◆ Exercise brief ◆
Output the entries exactly as they appear. Pictures should not be included.

◆ Records supplied ◆
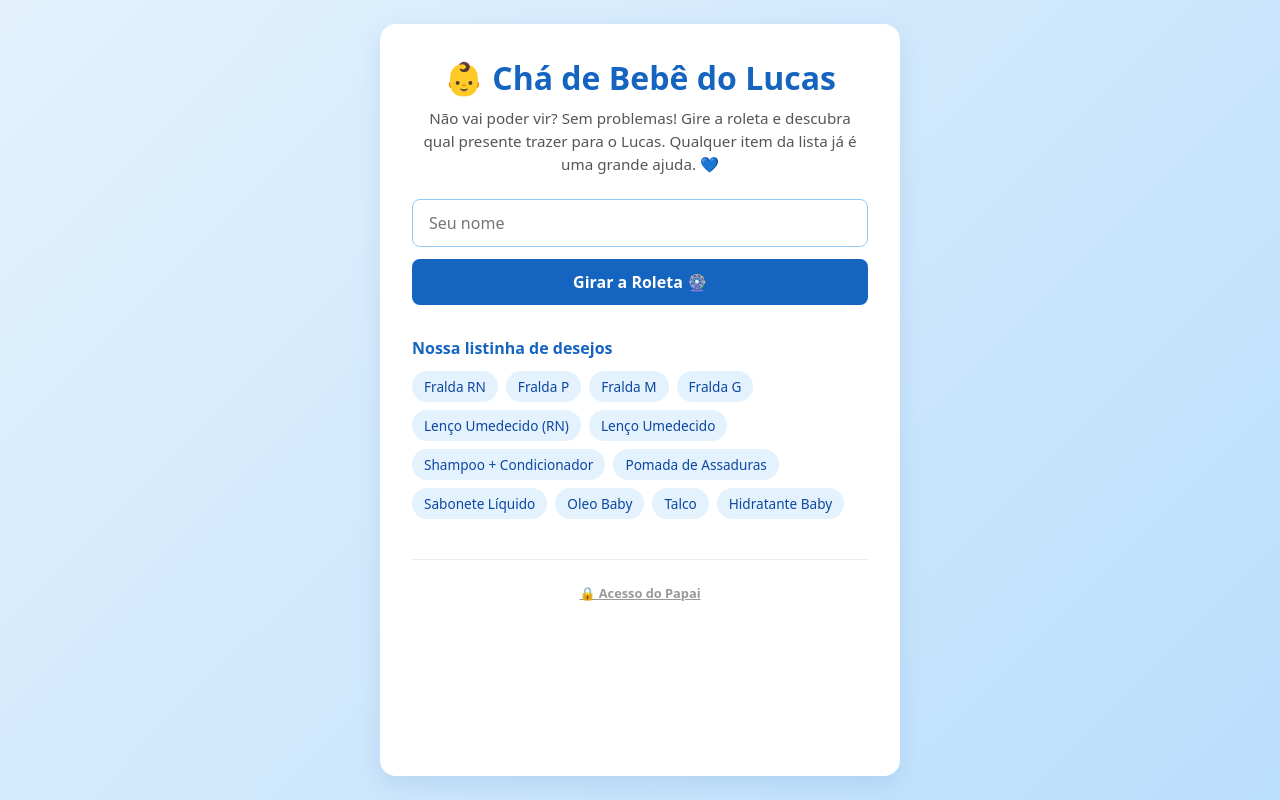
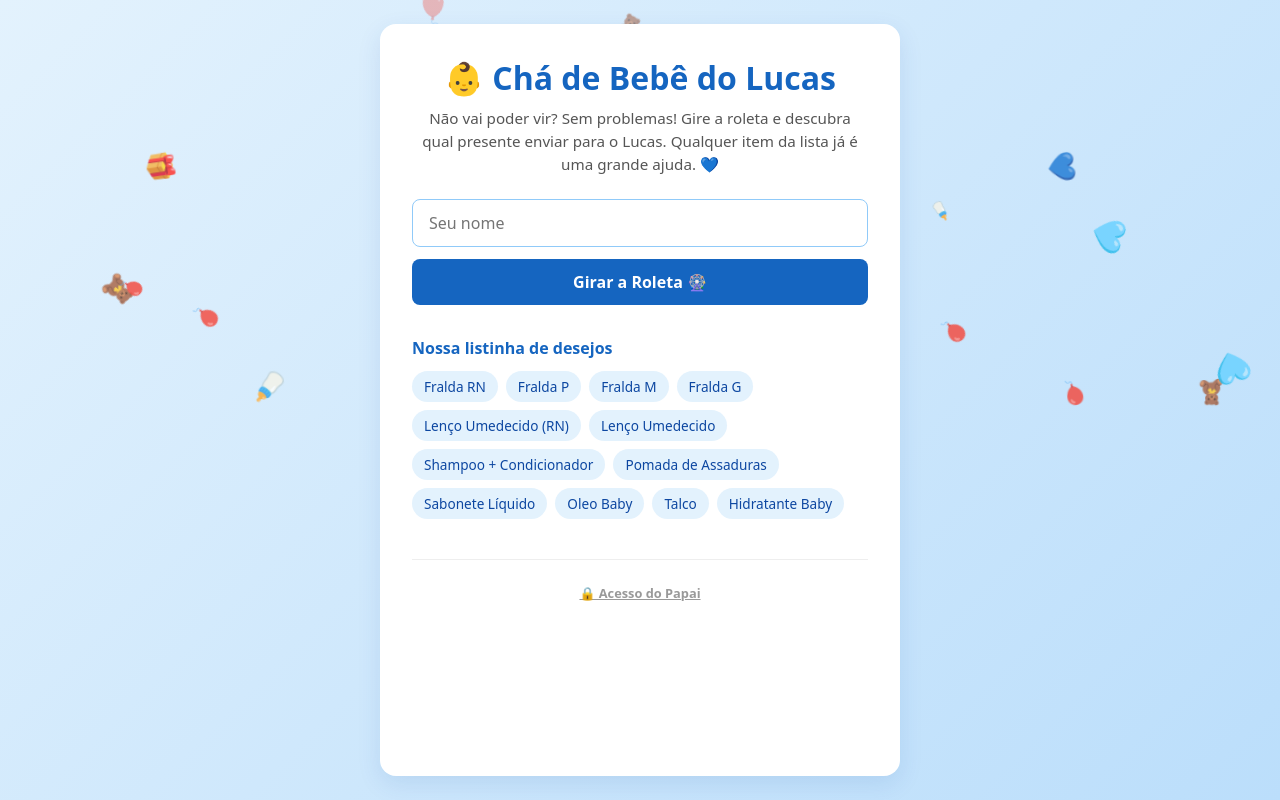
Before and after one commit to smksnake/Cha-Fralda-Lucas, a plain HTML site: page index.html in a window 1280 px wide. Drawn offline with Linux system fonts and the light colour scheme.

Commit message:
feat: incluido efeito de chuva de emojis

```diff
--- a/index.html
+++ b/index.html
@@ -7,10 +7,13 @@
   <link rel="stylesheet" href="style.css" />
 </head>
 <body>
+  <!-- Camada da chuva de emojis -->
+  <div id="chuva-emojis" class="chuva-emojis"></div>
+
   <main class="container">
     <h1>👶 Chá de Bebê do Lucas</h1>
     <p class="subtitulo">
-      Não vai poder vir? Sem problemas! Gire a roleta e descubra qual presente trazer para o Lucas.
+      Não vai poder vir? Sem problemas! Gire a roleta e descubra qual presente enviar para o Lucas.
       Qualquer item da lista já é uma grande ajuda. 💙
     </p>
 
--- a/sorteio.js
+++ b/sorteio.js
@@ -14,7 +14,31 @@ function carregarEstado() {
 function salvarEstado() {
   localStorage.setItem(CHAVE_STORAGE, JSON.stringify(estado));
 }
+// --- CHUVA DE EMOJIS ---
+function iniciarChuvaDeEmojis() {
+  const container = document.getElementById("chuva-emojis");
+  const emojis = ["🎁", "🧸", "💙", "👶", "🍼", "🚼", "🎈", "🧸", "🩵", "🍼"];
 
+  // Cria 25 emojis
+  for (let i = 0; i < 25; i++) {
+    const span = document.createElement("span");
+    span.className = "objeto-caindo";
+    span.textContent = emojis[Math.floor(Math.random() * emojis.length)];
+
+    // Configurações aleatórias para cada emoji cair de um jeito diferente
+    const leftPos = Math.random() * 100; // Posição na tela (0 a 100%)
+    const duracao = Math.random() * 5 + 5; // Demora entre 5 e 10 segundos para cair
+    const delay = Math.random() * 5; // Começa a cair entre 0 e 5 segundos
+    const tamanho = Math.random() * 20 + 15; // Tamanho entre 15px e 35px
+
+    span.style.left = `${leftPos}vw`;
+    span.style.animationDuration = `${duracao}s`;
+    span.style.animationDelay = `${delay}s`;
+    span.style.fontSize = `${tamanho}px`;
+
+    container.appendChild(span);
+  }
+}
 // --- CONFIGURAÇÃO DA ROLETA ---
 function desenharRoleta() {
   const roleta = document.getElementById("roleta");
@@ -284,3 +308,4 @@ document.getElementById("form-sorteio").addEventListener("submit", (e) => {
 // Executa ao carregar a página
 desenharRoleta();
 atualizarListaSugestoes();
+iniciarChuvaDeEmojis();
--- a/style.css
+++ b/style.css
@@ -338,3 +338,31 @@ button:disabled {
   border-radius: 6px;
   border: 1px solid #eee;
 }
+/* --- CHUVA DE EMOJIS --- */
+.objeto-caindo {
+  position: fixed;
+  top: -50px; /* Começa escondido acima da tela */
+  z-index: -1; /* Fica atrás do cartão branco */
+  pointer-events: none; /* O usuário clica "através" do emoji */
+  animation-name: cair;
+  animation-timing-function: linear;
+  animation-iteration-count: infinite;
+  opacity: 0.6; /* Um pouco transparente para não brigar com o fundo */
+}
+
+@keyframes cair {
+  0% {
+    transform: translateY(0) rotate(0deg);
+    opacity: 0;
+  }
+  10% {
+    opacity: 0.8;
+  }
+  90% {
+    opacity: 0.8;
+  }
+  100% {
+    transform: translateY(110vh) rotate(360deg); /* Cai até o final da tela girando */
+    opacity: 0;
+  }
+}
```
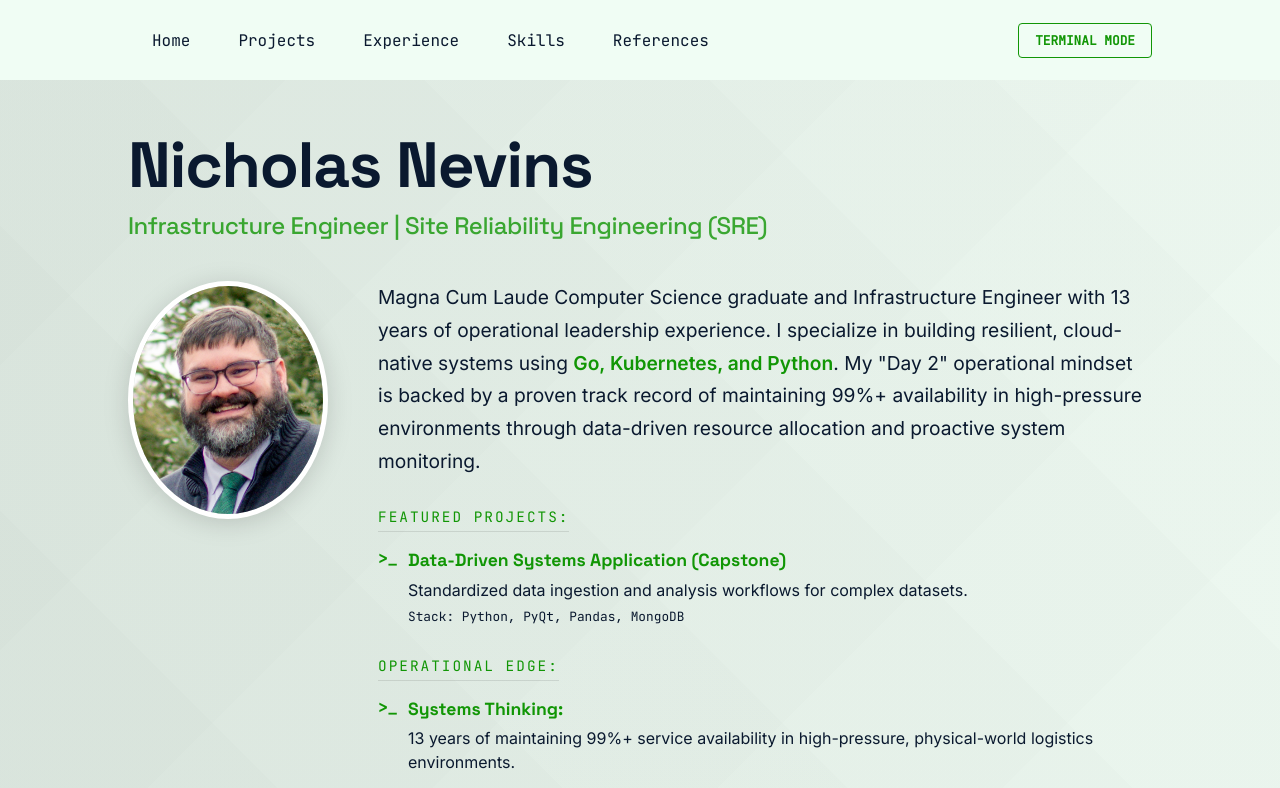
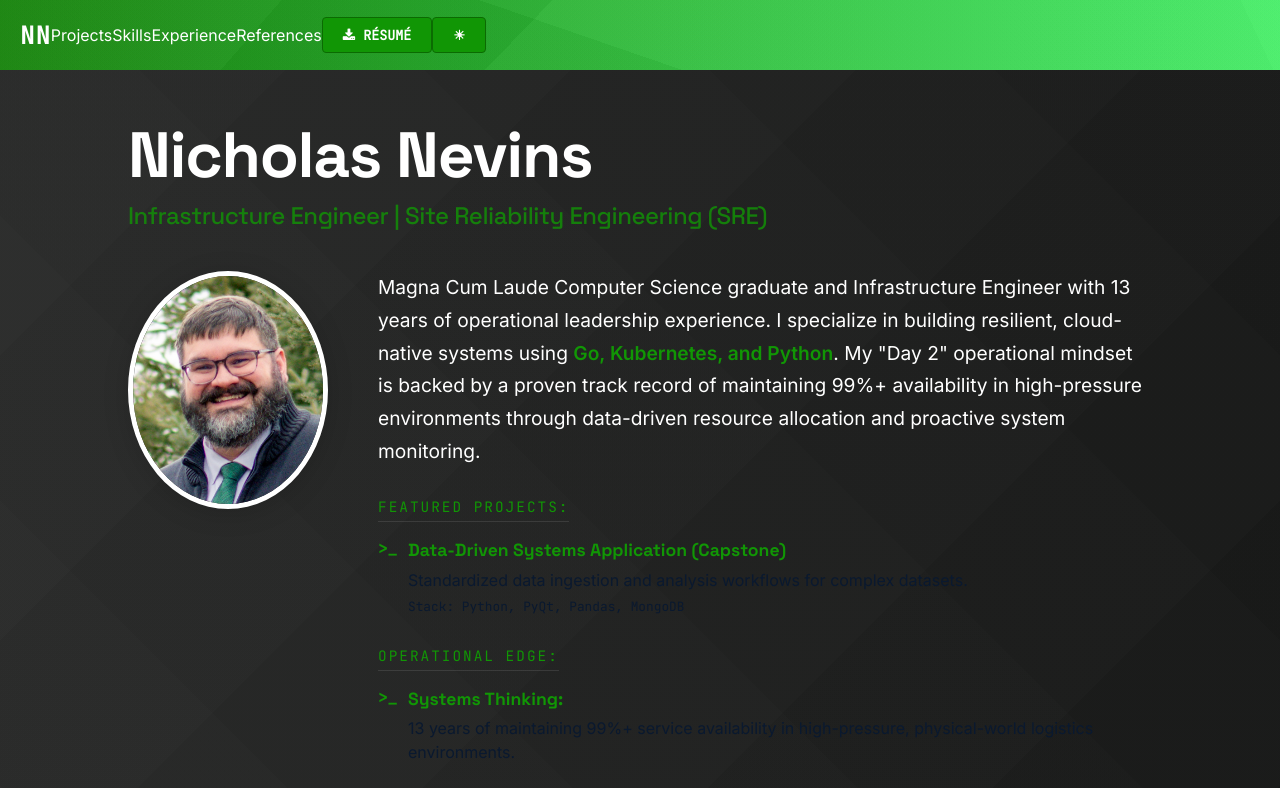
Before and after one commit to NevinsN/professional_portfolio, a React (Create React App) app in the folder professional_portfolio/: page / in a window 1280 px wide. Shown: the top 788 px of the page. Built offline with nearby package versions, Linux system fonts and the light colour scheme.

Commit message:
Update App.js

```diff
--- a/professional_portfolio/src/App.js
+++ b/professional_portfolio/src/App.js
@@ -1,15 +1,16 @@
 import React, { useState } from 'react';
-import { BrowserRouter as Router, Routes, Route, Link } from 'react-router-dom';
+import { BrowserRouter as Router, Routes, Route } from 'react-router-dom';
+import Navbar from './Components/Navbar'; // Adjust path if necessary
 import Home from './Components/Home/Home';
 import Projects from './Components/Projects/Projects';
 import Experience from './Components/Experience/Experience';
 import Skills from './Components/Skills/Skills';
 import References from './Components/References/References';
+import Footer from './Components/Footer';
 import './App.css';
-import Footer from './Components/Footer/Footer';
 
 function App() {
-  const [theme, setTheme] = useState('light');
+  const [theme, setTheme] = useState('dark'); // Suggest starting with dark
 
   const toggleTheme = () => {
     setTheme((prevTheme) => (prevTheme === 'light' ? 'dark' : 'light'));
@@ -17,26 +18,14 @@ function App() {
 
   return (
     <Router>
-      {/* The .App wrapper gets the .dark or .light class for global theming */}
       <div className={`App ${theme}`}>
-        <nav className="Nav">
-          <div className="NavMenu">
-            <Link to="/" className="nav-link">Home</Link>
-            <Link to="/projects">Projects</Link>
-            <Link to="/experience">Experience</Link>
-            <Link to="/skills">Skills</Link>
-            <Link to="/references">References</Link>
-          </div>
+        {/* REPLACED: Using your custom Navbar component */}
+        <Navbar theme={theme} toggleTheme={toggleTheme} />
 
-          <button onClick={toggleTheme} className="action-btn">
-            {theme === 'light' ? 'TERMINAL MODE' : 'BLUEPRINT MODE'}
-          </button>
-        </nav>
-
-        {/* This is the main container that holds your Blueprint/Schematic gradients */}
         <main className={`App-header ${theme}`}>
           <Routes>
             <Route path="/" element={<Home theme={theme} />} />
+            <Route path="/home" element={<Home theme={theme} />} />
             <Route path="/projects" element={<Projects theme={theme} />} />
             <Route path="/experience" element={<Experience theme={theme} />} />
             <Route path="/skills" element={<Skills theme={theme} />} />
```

◆ Task solution ◆
Before and after one commit to smksnake/Cha-Fralda-Lucas, a plain HTML site: page index.html in a window 1280 px wide. Drawn offline with Linux system fonts and the light colour scheme.

Commit message:
feat: incluido efeito de chuva de emojis

```diff
--- a/index.html
+++ b/index.html
@@ -7,10 +7,13 @@
   <link rel="stylesheet" href="style.css" />
 </head>
 <body>
+  <!-- Camada da chuva de emojis -->
+  <div id="chuva-emojis" class="chuva-emojis"></div>
+
   <main class="container">
     <h1>👶 Chá de Bebê do Lucas</h1>
     <p class="subtitulo">
-      Não vai poder vir? Sem problemas! Gire a roleta e descubra qual presente trazer para o Lucas.
+      Não vai poder vir? Sem problemas! Gire a roleta e descubra qual presente enviar para o Lucas.
       Qualquer item da lista já é uma grande ajuda. 💙
     </p>
 
--- a/sorteio.js
+++ b/sorteio.js
@@ -14,7 +14,31 @@ function carregarEstado() {
 function salvarEstado() {
   localStorage.setItem(CHAVE_STORAGE, JSON.stringify(estado));
 }
+// --- CHUVA DE EMOJIS ---
+function iniciarChuvaDeEmojis() {
+  const container = document.getElementById("chuva-emojis");
+  const emojis = ["🎁", "🧸", "💙", "👶", "🍼", "🚼", "🎈", "🧸", "🩵", "🍼"];
 
+  // Cria 25 emojis
+  for (let i = 0; i < 25; i++) {
+    const span = document.createElement("span");
+    span.className = "objeto-caindo";
+    span.textContent = emojis[Math.floor(Math.random() * emojis.length)];
+
+    // Configurações aleatórias para cada emoji cair de um jeito diferente
+    const leftPos = Math.random() * 100; // Posição na tela (0 a 100%)
+    const duracao = Math.random() * 5 + 5; // Demora entre 5 e 10 segundos para cair
+    const delay = Math.random() * 5; // Começa a cair entre 0 e 5 segundos
+    const tamanho = Math.random() * 20 + 15; // Tamanho entre 15px e 35px
+
+    span.style.left = `${leftPos}vw`;
+    span.style.animationDuration = `${duracao}s`;
+    span.style.animationDelay = `${delay}s`;
+    span.style.fontSize = `${tamanho}px`;
+
+    container.appendChild(span);
+  }
+}
 // --- CONFIGURAÇÃO DA ROLETA ---
 function desenharRoleta() {
   const roleta = document.getElementById("roleta");
@@ -284,3 +308,4 @@ document.getElementById("form-sorteio").addEventListener("submit", (e) => {
 // Executa ao carregar a página
 desenharRoleta();
 atualizarListaSugestoes();
+iniciarChuvaDeEmojis();
--- a/style.css
+++ b/style.css
@@ -338,3 +338,31 @@ button:disabled {
   border-radius: 6px;
   border: 1px solid #eee;
 }
+/* --- CHUVA DE EMOJIS --- */
+.objeto-caindo {
+  position: fixed;
+  top: -50px; /* Começa escondido acima da tela */
+  z-index: -1; /* Fica atrás do cartão branco */
+  pointer-events: none; /* O usuário clica "através" do emoji */
+  animation-name: cair;
+  animation-timing-function: linear;
+  animation-iteration-count: infinite;
+  opacity: 0.6; /* Um pouco transparente para não brigar com o fundo */
+}
+
+@keyframes cair {
+  0% {
+    transform: translateY(0) rotate(0deg);
+    opacity: 0;
+  }
+  10% {
+    opacity: 0.8;
+  }
+  90% {
+    opacity: 0.8;
+  }
+  100% {
+    transform: translateY(110vh) rotate(360deg); /* Cai até o final da tela girando */
+    opacity: 0;
+  }
+}
```
Before and after one commit to NevinsN/professional_portfolio, a React (Create React App) app in the folder professional_portfolio/: page / in a window 1280 px wide. Shown: the top 788 px of the page. Built offline with nearby package versions, Linux system fonts and the light colour scheme.

Commit message:
Update App.js

```diff
--- a/professional_portfolio/src/App.js
+++ b/professional_portfolio/src/App.js
@@ -1,15 +1,16 @@
 import React, { useState } from 'react';
-import { BrowserRouter as Router, Routes, Route, Link } from 'react-router-dom';
+import { BrowserRouter as Router, Routes, Route } from 'react-router-dom';
+import Navbar from './Components/Navbar'; // Adjust path if necessary
 import Home from './Components/Home/Home';
 import Projects from './Components/Projects/Projects';
 import Experience from './Components/Experience/Experience';
 import Skills from './Components/Skills/Skills';
 import References from './Components/References/References';
+import Footer from './Components/Footer';
 import './App.css';
-import Footer from './Components/Footer/Footer';
 
 function App() {
-  const [theme, setTheme] = useState('light');
+  const [theme, setTheme] = useState('dark'); // Suggest starting with dark
 
   const toggleTheme = () => {
     setTheme((prevTheme) => (prevTheme === 'light' ? 'dark' : 'light'));
@@ -17,26 +18,14 @@ function App() {
 
   return (
     <Router>
-      {/* The .App wrapper gets the .dark or .light class for global theming */}
       <div className={`App ${theme}`}>
-        <nav className="Nav">
-          <div className="NavMenu">
-            <Link to="/" className="nav-link">Home</Link>
-            <Link to="/projects">Projects</Link>
-            <Link to="/experience">Experience</Link>
-            <Link to="/skills">Skills</Link>
-            <Link to="/references">References</Link>
-          </div>
+        {/* REPLACED: Using your custom Navbar component */}
+        <Navbar theme={theme} toggleTheme={toggleTheme} />
 
-          <button onClick={toggleTheme} className="action-btn">
-            {theme === 'light' ? 'TERMINAL MODE' : 'BLUEPRINT MODE'}
-          </button>
-        </nav>
-
-        {/* This is the main container that holds your Blueprint/Schematic gradients */}
         <main className={`App-header ${theme}`}>
           <Routes>
             <Route path="/" element={<Home theme={theme} />} />
+            <Route path="/home" element={<Home theme={theme} />} />
             <Route path="/projects" element={<Projects theme={theme} />} />
             <Route path="/experience" element={<Experience theme={theme} />} />
             <Route path="/skills" element={<Skills theme={theme} />} />
```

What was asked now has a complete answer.